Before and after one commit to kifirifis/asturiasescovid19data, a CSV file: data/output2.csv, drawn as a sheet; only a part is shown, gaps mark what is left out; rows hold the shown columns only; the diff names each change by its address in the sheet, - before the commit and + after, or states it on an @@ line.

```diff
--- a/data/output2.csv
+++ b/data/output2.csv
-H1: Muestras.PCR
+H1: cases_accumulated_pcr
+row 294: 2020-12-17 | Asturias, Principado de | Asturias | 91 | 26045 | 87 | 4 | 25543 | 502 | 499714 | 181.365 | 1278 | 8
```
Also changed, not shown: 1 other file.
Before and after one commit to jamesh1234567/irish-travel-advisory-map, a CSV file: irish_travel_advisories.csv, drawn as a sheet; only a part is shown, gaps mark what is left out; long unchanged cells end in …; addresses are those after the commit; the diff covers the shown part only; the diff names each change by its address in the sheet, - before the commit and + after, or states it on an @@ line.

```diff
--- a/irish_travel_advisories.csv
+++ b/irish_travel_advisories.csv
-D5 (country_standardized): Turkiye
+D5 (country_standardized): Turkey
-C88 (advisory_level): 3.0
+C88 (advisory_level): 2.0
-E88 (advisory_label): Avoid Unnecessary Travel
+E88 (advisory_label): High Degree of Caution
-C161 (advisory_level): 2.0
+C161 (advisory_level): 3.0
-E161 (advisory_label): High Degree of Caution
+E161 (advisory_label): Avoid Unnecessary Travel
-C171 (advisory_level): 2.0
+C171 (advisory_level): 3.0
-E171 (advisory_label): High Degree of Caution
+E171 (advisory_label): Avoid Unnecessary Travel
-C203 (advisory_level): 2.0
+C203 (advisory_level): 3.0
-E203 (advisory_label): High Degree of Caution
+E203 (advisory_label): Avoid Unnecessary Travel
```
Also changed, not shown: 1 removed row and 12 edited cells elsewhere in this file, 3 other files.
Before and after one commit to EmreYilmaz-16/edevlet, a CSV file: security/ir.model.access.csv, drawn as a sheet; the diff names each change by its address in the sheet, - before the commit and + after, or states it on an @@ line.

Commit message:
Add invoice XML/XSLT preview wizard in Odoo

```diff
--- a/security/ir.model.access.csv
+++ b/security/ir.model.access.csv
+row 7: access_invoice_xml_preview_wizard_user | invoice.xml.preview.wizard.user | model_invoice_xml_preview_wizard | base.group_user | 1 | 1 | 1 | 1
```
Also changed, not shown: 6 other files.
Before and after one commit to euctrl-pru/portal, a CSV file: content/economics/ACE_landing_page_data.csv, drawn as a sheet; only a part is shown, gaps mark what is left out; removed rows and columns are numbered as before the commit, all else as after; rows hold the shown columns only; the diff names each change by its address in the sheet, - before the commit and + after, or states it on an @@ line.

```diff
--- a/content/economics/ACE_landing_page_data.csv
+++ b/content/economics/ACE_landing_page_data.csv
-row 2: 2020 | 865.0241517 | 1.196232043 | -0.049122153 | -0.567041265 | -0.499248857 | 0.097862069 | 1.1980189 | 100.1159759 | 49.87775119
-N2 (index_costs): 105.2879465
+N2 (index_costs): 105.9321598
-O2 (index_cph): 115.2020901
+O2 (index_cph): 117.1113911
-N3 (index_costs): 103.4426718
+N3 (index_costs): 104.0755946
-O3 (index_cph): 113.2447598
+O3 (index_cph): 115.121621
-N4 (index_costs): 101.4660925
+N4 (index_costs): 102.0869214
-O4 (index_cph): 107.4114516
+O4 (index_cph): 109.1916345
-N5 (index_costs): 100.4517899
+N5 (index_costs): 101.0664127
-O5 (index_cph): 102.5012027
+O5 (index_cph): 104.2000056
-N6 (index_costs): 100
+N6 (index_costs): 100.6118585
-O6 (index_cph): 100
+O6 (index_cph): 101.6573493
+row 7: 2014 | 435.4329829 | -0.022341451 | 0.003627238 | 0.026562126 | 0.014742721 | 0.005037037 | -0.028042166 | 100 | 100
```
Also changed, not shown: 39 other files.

++++++

• _Work required_
Every line above has to be restated word for word.

• _Solution for this exercise_
Before and after one commit to kifirifis/asturiasescovid19data, a CSV file: data/output2.csv, drawn as a sheet; only a part is shown, gaps mark what is left out; rows hold the shown columns only; the diff names each change by its address in the sheet, - before the commit and + after, or states it on an @@ line.

```diff
--- a/data/output2.csv
+++ b/data/output2.csv
-H1: Muestras.PCR
+H1: cases_accumulated_pcr
+row 294: 2020-12-17 | Asturias, Principado de | Asturias | 91 | 26045 | 87 | 4 | 25543 | 502 | 499714 | 181.365 | 1278 | 8
```
Also changed, not shown: 1 other file.
Before and after one commit to jamesh1234567/irish-travel-advisory-map, a CSV file: irish_travel_advisories.csv, drawn as a sheet; only a part is shown, gaps mark what is left out; long unchanged cells end in …; addresses are those after the commit; the diff covers the shown part only; the diff names each change by its address in the sheet, - before the commit and + after, or states it on an @@ line.

```diff
--- a/irish_travel_advisories.csv
+++ b/irish_travel_advisories.csv
-D5 (country_standardized): Turkiye
+D5 (country_standardized): Turkey
-C88 (advisory_level): 3.0
+C88 (advisory_level): 2.0
-E88 (advisory_label): Avoid Unnecessary Travel
+E88 (advisory_label): High Degree of Caution
-C161 (advisory_level): 2.0
+C161 (advisory_level): 3.0
-E161 (advisory_label): High Degree of Caution
+E161 (advisory_label): Avoid Unnecessary Travel
-C171 (advisory_level): 2.0
+C171 (advisory_level): 3.0
-E171 (advisory_label): High Degree of Caution
+E171 (advisory_label): Avoid Unnecessary Travel
-C203 (advisory_level): 2.0
+C203 (advisory_level): 3.0
-E203 (advisory_label): High Degree of Caution
+E203 (advisory_label): Avoid Unnecessary Travel
```
Also changed, not shown: 1 removed row and 12 edited cells elsewhere in this file, 3 other files.
Before and after one commit to EmreYilmaz-16/edevlet, a CSV file: security/ir.model.access.csv, drawn as a sheet; the diff names each change by its address in the sheet, - before the commit and + after, or states it on an @@ line.

Commit message:
Add invoice XML/XSLT preview wizard in Odoo

```diff
--- a/security/ir.model.access.csv
+++ b/security/ir.model.access.csv
+row 7: access_invoice_xml_preview_wizard_user | invoice.xml.preview.wizard.user | model_invoice_xml_preview_wizard | base.group_user | 1 | 1 | 1 | 1
```
Also changed, not shown: 6 other files.
Before and after one commit to euctrl-pru/portal, a CSV file: content/economics/ACE_landing_page_data.csv, drawn as a sheet; only a part is shown, gaps mark what is left out; removed rows and columns are numbered as before the commit, all else as after; rows hold the shown columns only; the diff names each change by its address in the sheet, - before the commit and + after, or states it on an @@ line.

```diff
--- a/content/economics/ACE_landing_page_data.csv
+++ b/content/economics/ACE_landing_page_data.csv
-row 2: 2020 | 865.0241517 | 1.196232043 | -0.049122153 | -0.567041265 | -0.499248857 | 0.097862069 | 1.1980189 | 100.1159759 | 49.87775119
-N2 (index_costs): 105.2879465
+N2 (index_costs): 105.9321598
-O2 (index_cph): 115.2020901
+O2 (index_cph): 117.1113911
-N3 (index_costs): 103.4426718
+N3 (index_costs): 104.0755946
-O3 (index_cph): 113.2447598
+O3 (index_cph): 115.121621
-N4 (index_costs): 101.4660925
+N4 (index_costs): 102.0869214
-O4 (index_cph): 107.4114516
+O4 (index_cph): 109.1916345
-N5 (index_costs): 100.4517899
+N5 (index_costs): 101.0664127
-O5 (index_cph): 102.5012027
+O5 (index_cph): 104.2000056
-N6 (index_costs): 100
+N6 (index_costs): 100.6118585
-O6 (index_cph): 100
+O6 (index_cph): 101.6573493
+row 7: 2014 | 435.4329829 | -0.022341451 | 0.003627238 | 0.026562126 | 0.014742721 | 0.005037037 | -0.028042166 | 100 | 100
```
Also changed, not shown: 39 other files.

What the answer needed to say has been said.